In a new two-part podcast, journalist Bill Moyers talks to Princeton professor Eddie Glaude, Jr., author of Democracy in Black: How Race Still Enslaves the American Soul, called “one of the most daring books of the 21st century,” a “book for the ages,” “bracing” and “unrelenting.”
The book’s power comes because the author does not begin with “pristine principles or with assumptions about our inherent goodness.” Rather, its view of democracy, as he writes, “emerges out of an unflinching encounter with lynching trees, prison cells, foreclosed homes, young men and women gunned down by police and places where ‘hope, unborn, had died.’”
“What’s so striking,” Glaude tells Moyers, “is that black fear of triggering white fear keeps us from talking openly” about race.
Democracy in Black is rich in history and bold in opinion, and inconvenient truths leap from every page. For example, “black people must lose their blackness if America is to be transformed. But of course, white people get to stay white.”
The book opens in Ferguson, Missouri, with the author talking to three, dynamic young black women, newly born to activism, and it closes in the intimacy of the reader’s heart, where each of us wrestles with the question of whether we can indeed change the habits of racism and create together a new politics based on a revolution in values.
In Part One, Glaude tells Moyers, “We talk about the achievement gap, we talk about the empathy gap, we talk about the wealth gap, and the value gap is this: the belief that white people matter more than others. And to the extent to which that belief animates our social arrangements, our political practices, our economic realities, under different material conditions, as long as that belief obtains, democracy will always be in abeyance in this country.”
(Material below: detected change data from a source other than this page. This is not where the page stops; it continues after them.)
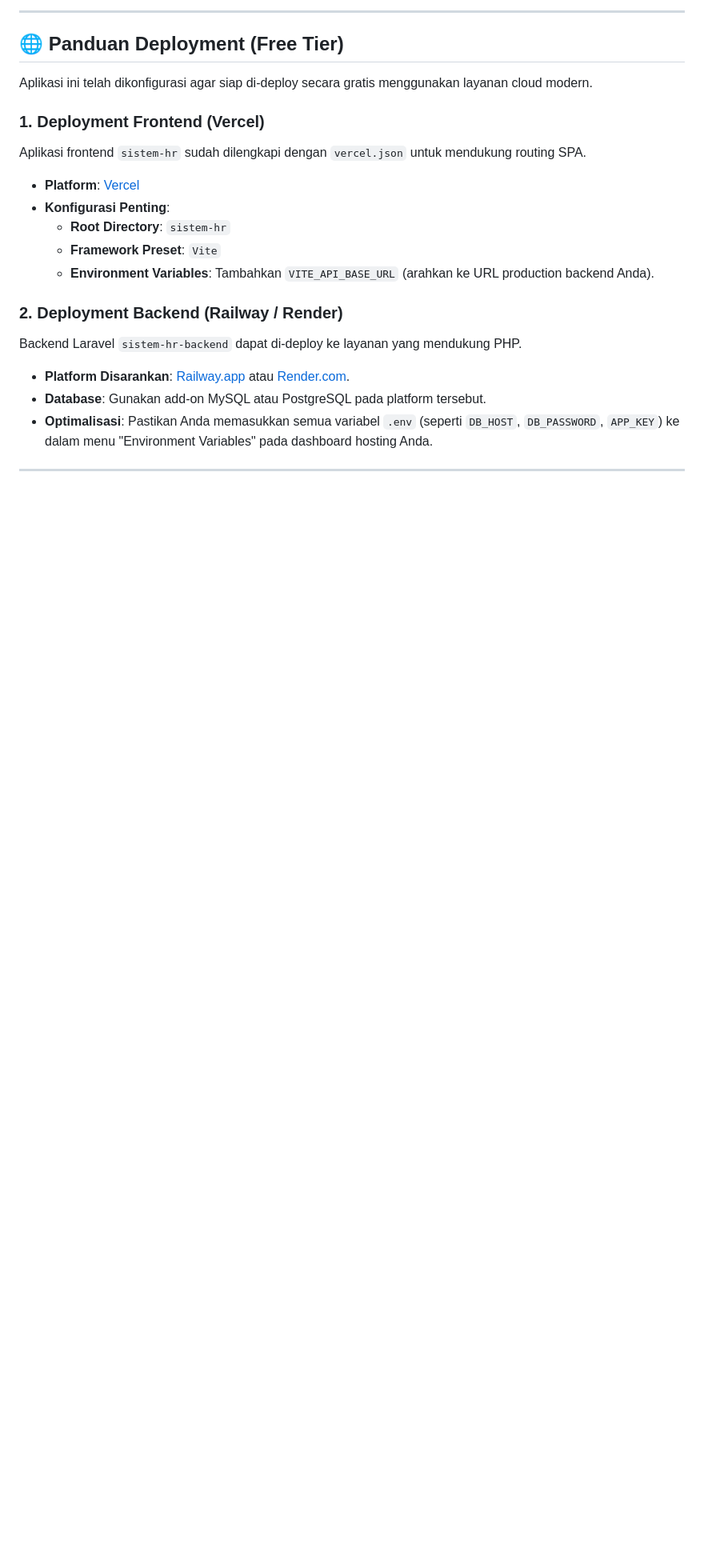
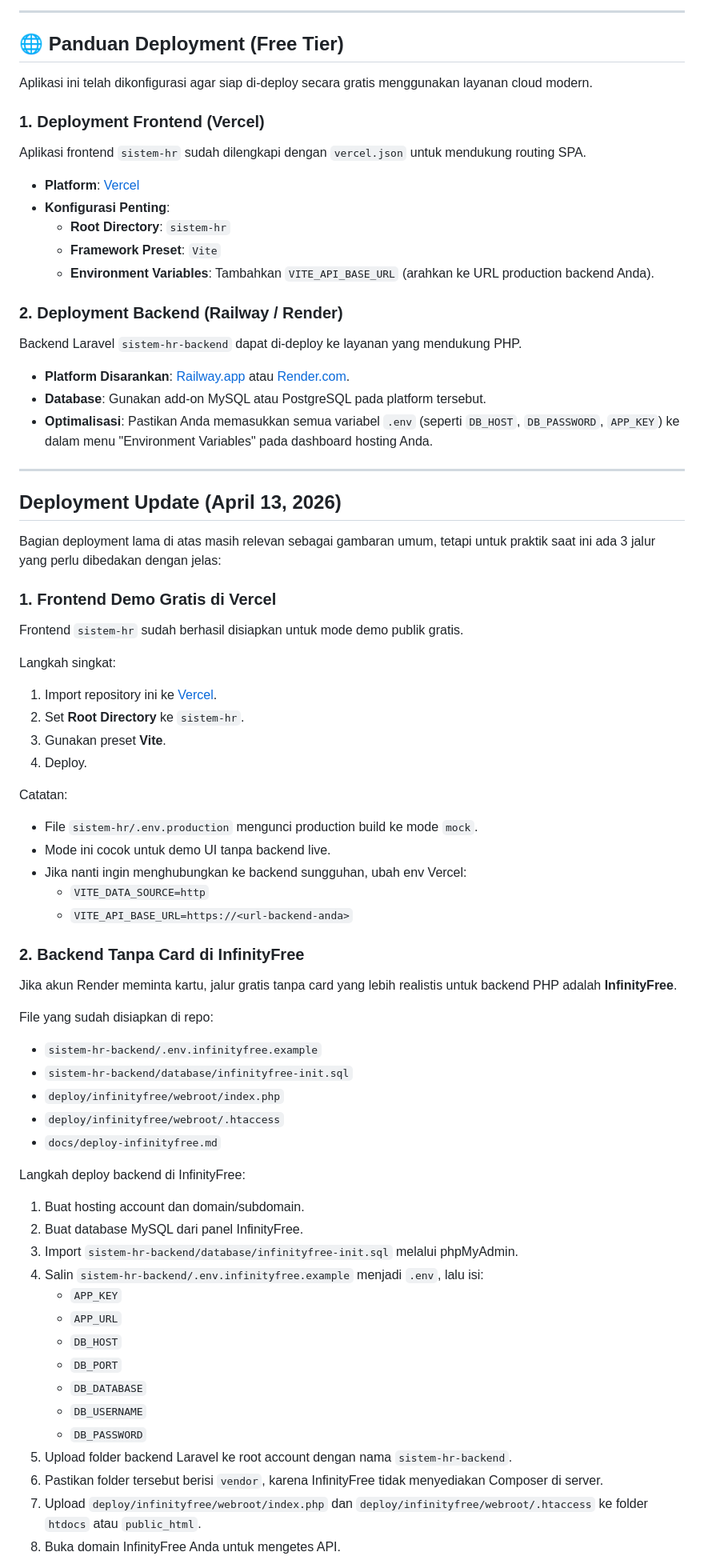
Before and after one commit to abdhi2202/sistem-hr, a Markdown page: README.md, the part around one of its changes. Shown at 80% size. GitHub-like rendering; blank space fills up the shorter version.

Commit message:
docs: expand deployment guide

```diff
--- a/README.md
+++ b/README.md
@@ -236,3 +236,51 @@ Backend Laravel `sistem-hr-backend` dapat di-deploy ke layanan yang mendukung PH
 *   **Optimalisasi**: Pastikan Anda memasukkan semua variabel `.env` (seperti `DB_HOST`, `DB_PASSWORD`, `APP_KEY`) ke dalam menu "Environment Variables" pada dashboard hosting Anda.
 
 ---
+
+## Deployment Update (April 13, 2026)
+
+Bagian deployment lama di atas masih relevan sebagai gambaran umum, tetapi untuk praktik saat ini ada 3 jalur yang perlu dibedakan dengan jelas:
+
+### 1. Frontend Demo Gratis di Vercel
+Frontend `sistem-hr` sudah berhasil disiapkan untuk mode demo publik gratis.
+
+Langkah singkat:
+1. Import repository ini ke [Vercel](https://vercel.com).
+2. Set **Root Directory** ke `sistem-hr`.
+3. Gunakan preset **Vite**.
+4. Deploy.
+
+Catatan:
+*   File `sistem-hr/.env.production` mengunci production build ke mode `mock`.
+*   Mode ini cocok untuk demo UI tanpa backend live.
+*   Jika nanti ingin menghubungkan ke backend sungguhan, ubah env Vercel:
+    *   `VITE_DATA_SOURCE=http`
+    *   `VITE_API_BASE_URL=https://<url-backend-anda>`
+
+### 2. Backend Tanpa Card di InfinityFree
+Jika akun Render meminta kartu, jalur gratis tanpa card yang lebih realistis untuk backend PHP adalah **InfinityFree**.
+
+File yang sudah disiapkan di repo:
+*   `sistem-hr-backend/.env.infinityfree.example`
+*   `sistem-hr-backend/database/infinityfree-init.sql`
+*   `deploy/infinityfree/webroot/index.php`
+*   `deploy/infinityfree/webroot/.htaccess`
+*   `docs/deploy-infinityfree.md`
+
+Langkah deploy backend di InfinityFree:
+1. Buat hosting account dan domain/subdomain.
+2. Buat database MySQL dari panel InfinityFree.
+3. Import `sistem-hr-backend/database/infinityfree-init.sql` melalui phpMyAdmin.
+4. Salin `sistem-hr-backend/.env.infinityfree.example` menjadi `.env`, lalu isi:
+   *   `APP_KEY`
+   *   `APP_URL`
+   *   `DB_HOST`
+   *   `DB_PORT`
+   *   `DB_DATABASE`
+   *   `DB_USERNAME`
+   *   `DB_PASSWORD`
+5. Upload folder backend Laravel ke root account dengan nama `sistem-hr-backend`.
+6. Pastikan folder tersebut berisi `vendor`, karena InfinityFree tidak menyediakan Composer di server.
+7. Upload `deploy/infinityfree/webroot/index.php` dan `deploy/infinityfree/webroot/.htaccess` ke folder `htdocs` atau `public_html`.
+8. Buka domain InfinityFree Anda untuk mengetes API.
+
```
Also changed, not shown: other parts of README.md (+47 -0 lines).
In Part Two, Glaude explains why he believes the Democratic Party should be “challenged to its core” by black voters this November. “I don’t believe that black people died for the vote. That to me is heretical. I don’t think one person gave her life for a vote. They gave their lives for freedom, for a more just world. And so what I’m suggesting is that we need to think about voting strategically, and tactically, not giving up the vote. It’s too sacred.”